(Recorded data)
___

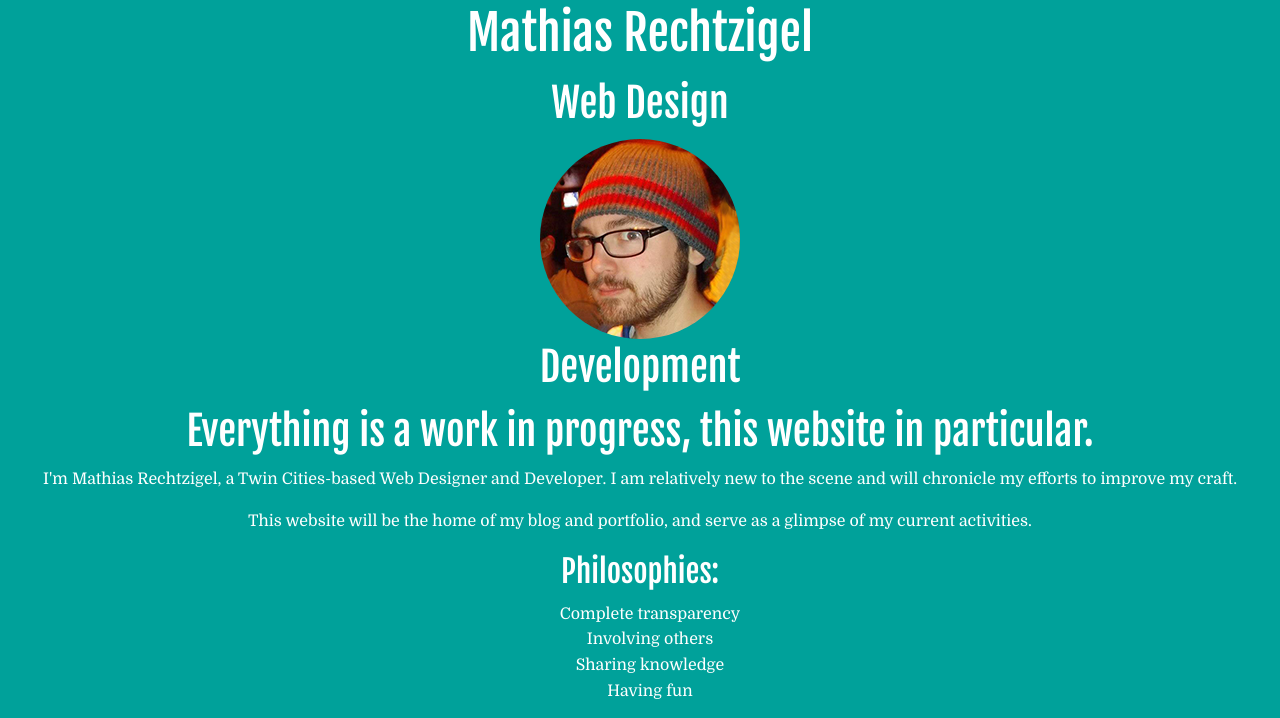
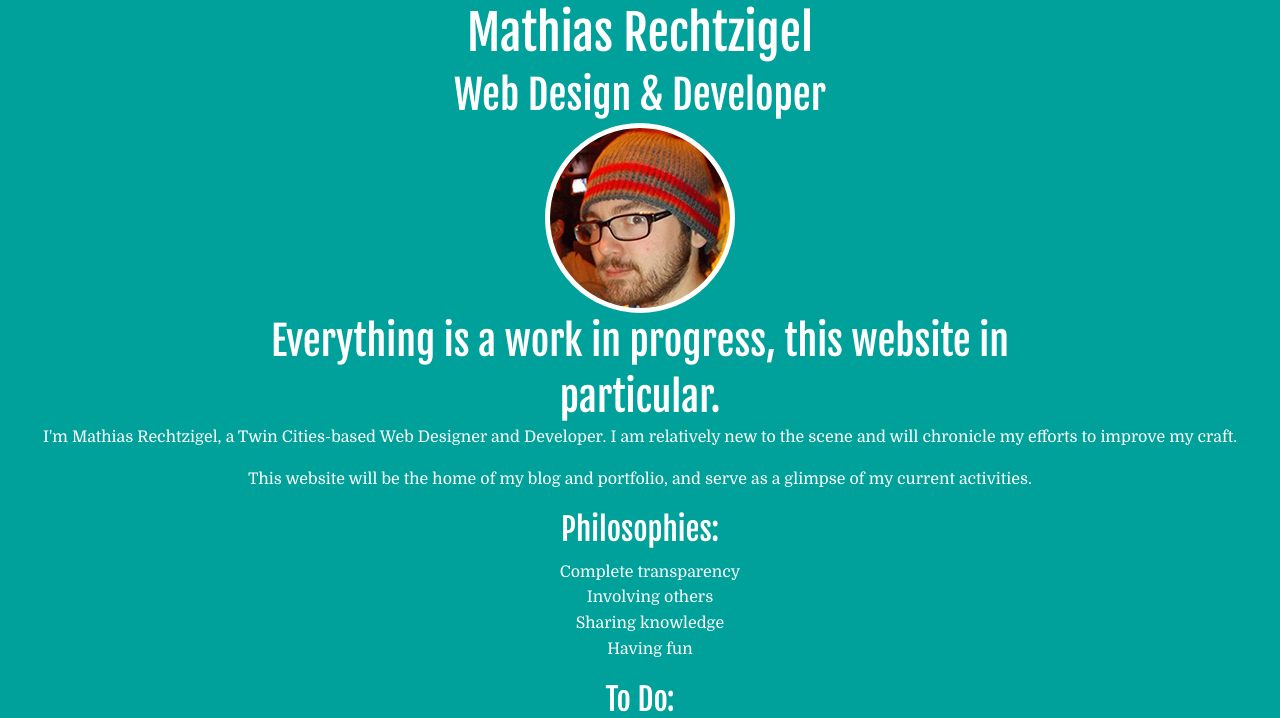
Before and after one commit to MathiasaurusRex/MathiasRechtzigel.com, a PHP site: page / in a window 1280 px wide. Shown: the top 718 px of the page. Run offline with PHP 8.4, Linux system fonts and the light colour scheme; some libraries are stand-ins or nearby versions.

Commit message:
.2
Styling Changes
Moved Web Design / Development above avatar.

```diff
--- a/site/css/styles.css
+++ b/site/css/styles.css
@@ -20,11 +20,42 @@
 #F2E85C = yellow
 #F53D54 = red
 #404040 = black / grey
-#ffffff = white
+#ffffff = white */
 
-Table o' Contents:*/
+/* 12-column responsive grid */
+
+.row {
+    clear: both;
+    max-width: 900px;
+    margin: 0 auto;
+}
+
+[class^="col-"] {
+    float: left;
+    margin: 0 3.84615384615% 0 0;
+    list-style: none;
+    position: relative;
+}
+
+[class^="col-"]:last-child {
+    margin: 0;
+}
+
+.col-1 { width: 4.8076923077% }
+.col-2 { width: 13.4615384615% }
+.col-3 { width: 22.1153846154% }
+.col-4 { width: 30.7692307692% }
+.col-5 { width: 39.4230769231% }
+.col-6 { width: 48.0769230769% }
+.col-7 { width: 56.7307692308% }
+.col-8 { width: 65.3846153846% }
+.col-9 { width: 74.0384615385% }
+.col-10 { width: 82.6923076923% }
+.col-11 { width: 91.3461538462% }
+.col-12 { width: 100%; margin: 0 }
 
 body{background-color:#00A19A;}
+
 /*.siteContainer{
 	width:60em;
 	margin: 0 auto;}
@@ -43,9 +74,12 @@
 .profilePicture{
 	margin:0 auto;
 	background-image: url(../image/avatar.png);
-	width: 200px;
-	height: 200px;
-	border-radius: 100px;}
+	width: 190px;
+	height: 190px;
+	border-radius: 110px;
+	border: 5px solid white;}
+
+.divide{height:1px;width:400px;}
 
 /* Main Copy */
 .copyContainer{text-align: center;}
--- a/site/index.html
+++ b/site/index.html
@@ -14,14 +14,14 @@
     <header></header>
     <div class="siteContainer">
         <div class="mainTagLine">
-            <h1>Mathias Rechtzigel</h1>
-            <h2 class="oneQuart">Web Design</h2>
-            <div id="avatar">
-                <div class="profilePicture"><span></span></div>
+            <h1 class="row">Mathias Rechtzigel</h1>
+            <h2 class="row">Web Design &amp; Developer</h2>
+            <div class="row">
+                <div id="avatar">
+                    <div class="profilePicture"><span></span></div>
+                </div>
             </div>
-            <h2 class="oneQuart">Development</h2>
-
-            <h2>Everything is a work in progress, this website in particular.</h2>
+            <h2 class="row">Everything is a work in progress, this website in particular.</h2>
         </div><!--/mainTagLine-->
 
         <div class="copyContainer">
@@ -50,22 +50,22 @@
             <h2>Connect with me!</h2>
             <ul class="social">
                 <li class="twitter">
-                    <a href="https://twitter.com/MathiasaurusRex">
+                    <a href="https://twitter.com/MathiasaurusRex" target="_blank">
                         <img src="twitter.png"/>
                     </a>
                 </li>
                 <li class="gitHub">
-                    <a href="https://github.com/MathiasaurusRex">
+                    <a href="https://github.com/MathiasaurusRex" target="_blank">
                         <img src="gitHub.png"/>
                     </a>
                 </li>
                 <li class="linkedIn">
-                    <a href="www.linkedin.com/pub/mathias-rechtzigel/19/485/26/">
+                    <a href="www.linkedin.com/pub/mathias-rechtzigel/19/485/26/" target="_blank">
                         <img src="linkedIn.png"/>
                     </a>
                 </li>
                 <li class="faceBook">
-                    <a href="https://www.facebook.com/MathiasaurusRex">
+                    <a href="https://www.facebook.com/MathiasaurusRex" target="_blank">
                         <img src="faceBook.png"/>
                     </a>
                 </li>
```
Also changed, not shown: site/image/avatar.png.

___

- What you should do -
Copy out each line of the entries above that holds "Design".

- Final answer -
Moved Web Design / Development above avatar.
-            <h2 class="oneQuart">Web Design</h2>
+            <h2 class="row">Web Design &amp; Developer</h2>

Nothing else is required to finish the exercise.